"Will my young child keep their mask on?"
"Should we stay home from community events?”
"Where can I find reputable information on the rate of illness in my community?"
In the day and age of Covid-19, these are familiar questions for most families; however, for families of immunodeficient children, these questions were familiar long before "Covid-19” ever entered our vocabulary.
My son, Joshua, was diagnosed with a primary (congenital) immune system defect as a toddler. Specifically, he deals with a Primary Immune (PI) Deficiency that impacts his respiratory system and gastrointestinal tract. His PI diagnosis came after months and months of unending illness- infections overlapping other infections. Illnesses that lasted 24 hours for our daughter would last one week for Joshua. Infections that would require only fever-reducing medication for our daughter would require emergency room visits, chest x-rays, breathing treatments, and strong antibiotics for Joshua. It was a trying time for our family.

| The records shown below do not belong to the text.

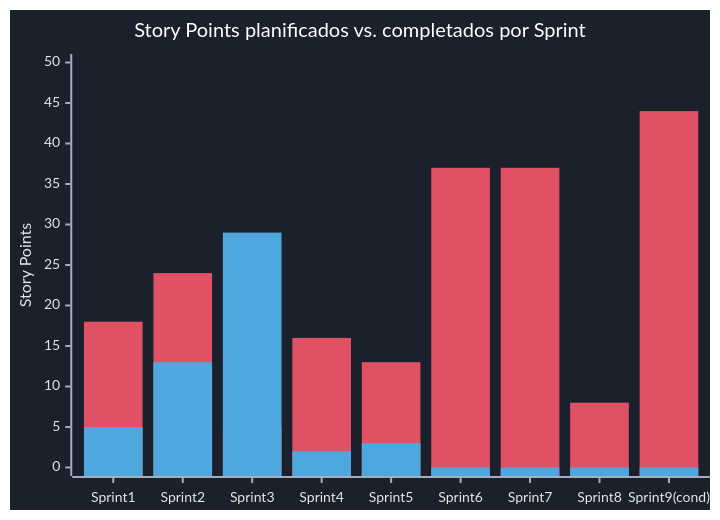
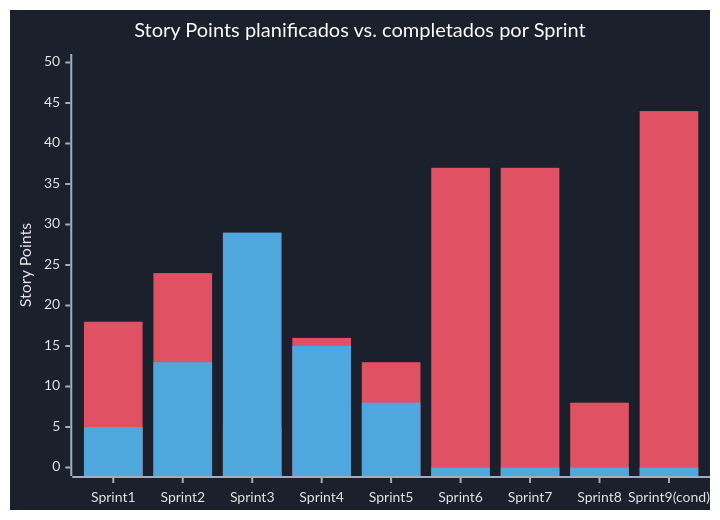
Before and after one commit to VED-VirtualExperienceDevelopment/bistrolink: the third of 3 diagrams in docs/dashboard-avance-edt.md, drawn with Mermaid. The commit also changed other lines of this file, not shown here.

````diff
--- a/docs/dashboard-avance-edt.md
+++ b/docs/dashboard-avance-edt.md
@@ -126,24 +126,24 @@
 ```mermaid
 %%{init: {'theme':'base', 'themeVariables': {
   'background': '#1a202c',
   'xyChart': {
     'backgroundColor': '#1a202c',
     'titleColor': '#ffffff',
     'xAxisLabelColor': '#e6e6e6',
     'xAxisTitleColor': '#e6e6e6',
     'xAxisTickColor': '#a0aec0',
     'xAxisLineColor': '#a0aec0',
     'yAxisLabelColor': '#e6e6e6',
     'yAxisTitleColor': '#e6e6e6',
     'yAxisTickColor': '#a0aec0',
     'yAxisLineColor': '#a0aec0',
     'plotColorPalette': '#e05263, #4ea8de'
   }
 }}}%%
 xychart-beta
     title "Story Points planificados vs. completados por Sprint"
     x-axis [Sprint1, Sprint2, Sprint3, Sprint4, Sprint5, Sprint6, Sprint7, Sprint8, "Sprint9(cond)"]
     y-axis "Story Points" 0 --> 50
     bar "Planificado" [18, 24, 5, 16, 13, 37, 37, 8, 44]
-    bar "Completado" [5, 13, 29, 2, 3, 0, 0, 0, 0]
+    bar "Completado" [5, 13, 29, 15, 8, 0, 0, 0, 0]
 ```
````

After receiving Joshua's diagnosis, we started asking those now familiar questions: Should he wear a mask? Should we keep him home? We devised a plan that worked for our family. Our strict precautions didn't keep Joshua healthy all of the time; however, they did help reduce the number of infections he dealt with. We found a rhythm that worked for our family. It wasn't perfect, but we did our best.
Then the world entered a global pandemic, and it felt as if the rug was being pulled out from underneath us completely. Everything shut down. Masks, quarantines, and social distancing were mandated, and our family was forced to begin our pandemic-induced homebound lifestyle.
For the last 15 months, our family has continued to live essentially homebound. My husband and I work exclusively from home, and our children are homeschooled. We have been limited to only virtual activities and events. We have been unable to visit in-person with most family and friends. We haven't been inside community buildings (church, grocery stores, or restaurants) this entire time. It is not an easy lifestyle, but we know that we are privileged to be able to take these precautions. We have a home we love, a large property that we can safely explore outside, and a small “pod” of family we feel safe visiting with in-person-- these have been our lifeline in the past year.
Yes, we were familiar with the questions, with finding data, and with taking precautions prior to the pandemic- but this has been a brand-new world for us to learn to navigate. It's a lonely and isolating one. We’ve struggled with feeling misunderstood and forgotten. We have faced scrutiny from those who don't understand how illness could devastate our family. In the time we've needed support the most, is has often been scarce and hard to find. Many families are living in “survival mode”, and we understand and respect that everyone has to weigh the personal risks and benefits for themselves.
Despite the loneliness and isolation that we’ve felt over the past year, we’re incredibly grateful for the love and support we have received. As vaccination rates go up and infection rates go down, we’re feeling hope and starting to see a light at the end of the tunnel. We’re happy to see the world slowly and safely open back up. It’s been a great feeling to confidently start loosening up some of our family’s safety measures. Yes, there are still difficult moments, but instead of focusing on those, we're choosing to stay positive and share our story in an effort to help others understand what it’s like to live with PI, especially during a pandemic.